Thanks to tech issues (which are now solved), the impending holiday season, and a bunch of other stuff going on I haven’t really had time to sit down and write my thoughts about the new Sopwith Camel recently added to the Flying Circus Vol 1 line-up. Now, however, I’ve had time to fly it and get an early impression of what this aircraft is like.
Rotary powered beast
The Camel has a couple of different reputations to live up to in this virtual representation. First, Sopwith’s Camel was a highly successful and iconic fighter of WWII often seen as the direct competitor to the Fokker Dr. I and Albatross D.V. It was seen as one of three scout types that helped the Entente powers wrest control of the skies back from the Germans after the events of Bloody April 1917.
On one hand, the Camel was a highly successful aircraft but on another it was also known as being a dangerous type with highly agile handling but also extremely temperamental as the torque generated by the type’s rotary engine made left-handed turns difficult and some maneuvers treacherous.
Does it live up these reputations in Flying Circus? Largely, yes.

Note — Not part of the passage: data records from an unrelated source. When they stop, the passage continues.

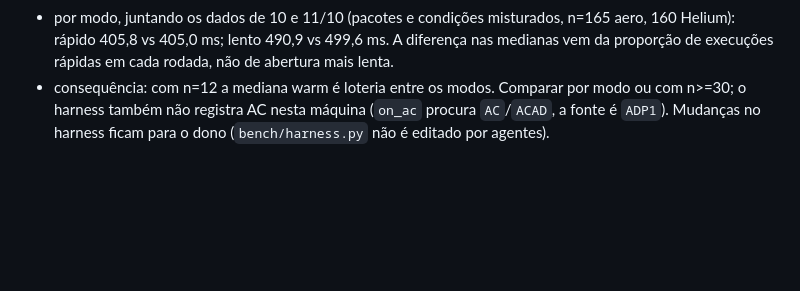
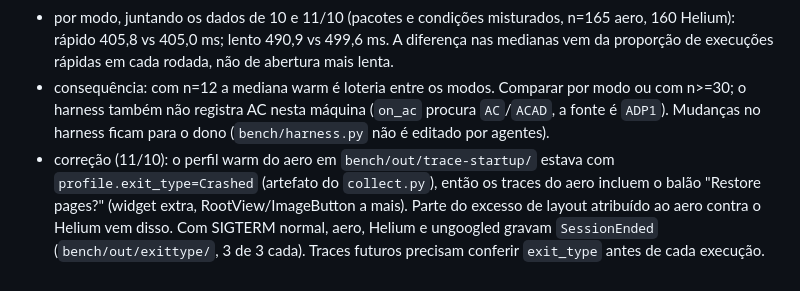
Before and after one commit to newcortexbr/aerographene, a Markdown page: docs/BASELINE.md, the part around the change. GitHub-like rendering; blank space fills up the shorter version.

Commit message:
docs: traces do aero incluíam o balão de sessão encerrada

```diff
--- a/docs/BASELINE.md
+++ b/docs/BASELINE.md
@@ -94,3 +94,4 @@ Dados em `bench/out/qa-layout/bench/` (fora do git). Medianas; razão pareada po
 - página com favicon `data:` não remove o bimodal (`bench/out/bimodal/`, 40 execuções); fração rápida 20–30% nos dois navegadores nessa rodada.
 - por modo, juntando os dados de 10 e 11/10 (pacotes e condições misturados, n=165 aero, 160 Helium): rápido 405,8 vs 405,0 ms; lento 490,9 vs 499,6 ms. A diferença nas medianas vem da proporção de execuções rápidas em cada rodada, não de abertura mais lenta.
 - consequência: com n=12 a mediana warm é loteria entre os modos. Comparar por modo ou com n>=30; o harness também não registra AC nesta máquina (`on_ac` procura `AC`/`ACAD`, a fonte é `ADP1`). Mudanças no harness ficam para o dono (`bench/harness.py` não é editado por agentes).
+- correção (11/10): o perfil warm do aero em `bench/out/trace-startup/` estava com `profile.exit_type=Crashed` (artefato do `collect.py`), então os traces do aero incluem o balão "Restore pages?" (widget extra, RootView/ImageButton a mais). Parte do excesso de layout atribuído ao aero contra o Helium vem disso. Com SIGTERM normal, aero, Helium e ungoogled gravam `SessionEnded` (`bench/out/exittype/`, 3 de 3 cada). Traces futuros precisam conferir `exit_type` antes de cada execução.
```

Tricky but powerful
In my limited testing so far, the Sopwith Camel has some excellent attributes with speed, climb and maneuvering power in good balance. This makes it possible to chase down opponents and then out turn them. It’s twin Vickers .303 machine guns also make it well armed for the time.
The available window modification for the upper wing provides the Camel with excellent visibility not being seriously impeded up front or even when looking above. Even without, I found the Camel fairly easy to look around and get a good sense of what was going on.
The machine guns jam often in high G situations but are otherwise effective.
I find the aircraft is quite sensitive to speed changes and very quickly pitches nose high at most speeds. The engine torque will fight you in left hand turns but not as badly as the similarly powered Fokker Dr. I. That said, do enough wrong and the Camel will end up in a flat spin that is unrecoverable in most circumstances. I’ve certainly not been able to get out of a couple since I started flying it. On the flipside, those used to the Rise of Flight Camel will find this a bit easier and ever so slightly less temperamental.
Fun and capable and a top pick
A full review talking about each of the new Flying Circus aircraft is coming (sometime this month) but in the interim I feel like I can safely say that the Sopwith Camel is an excellent fighter and a solid choice for anyone wanting to challenge the best of the German scouts. That is, once you get over the handling characteristics.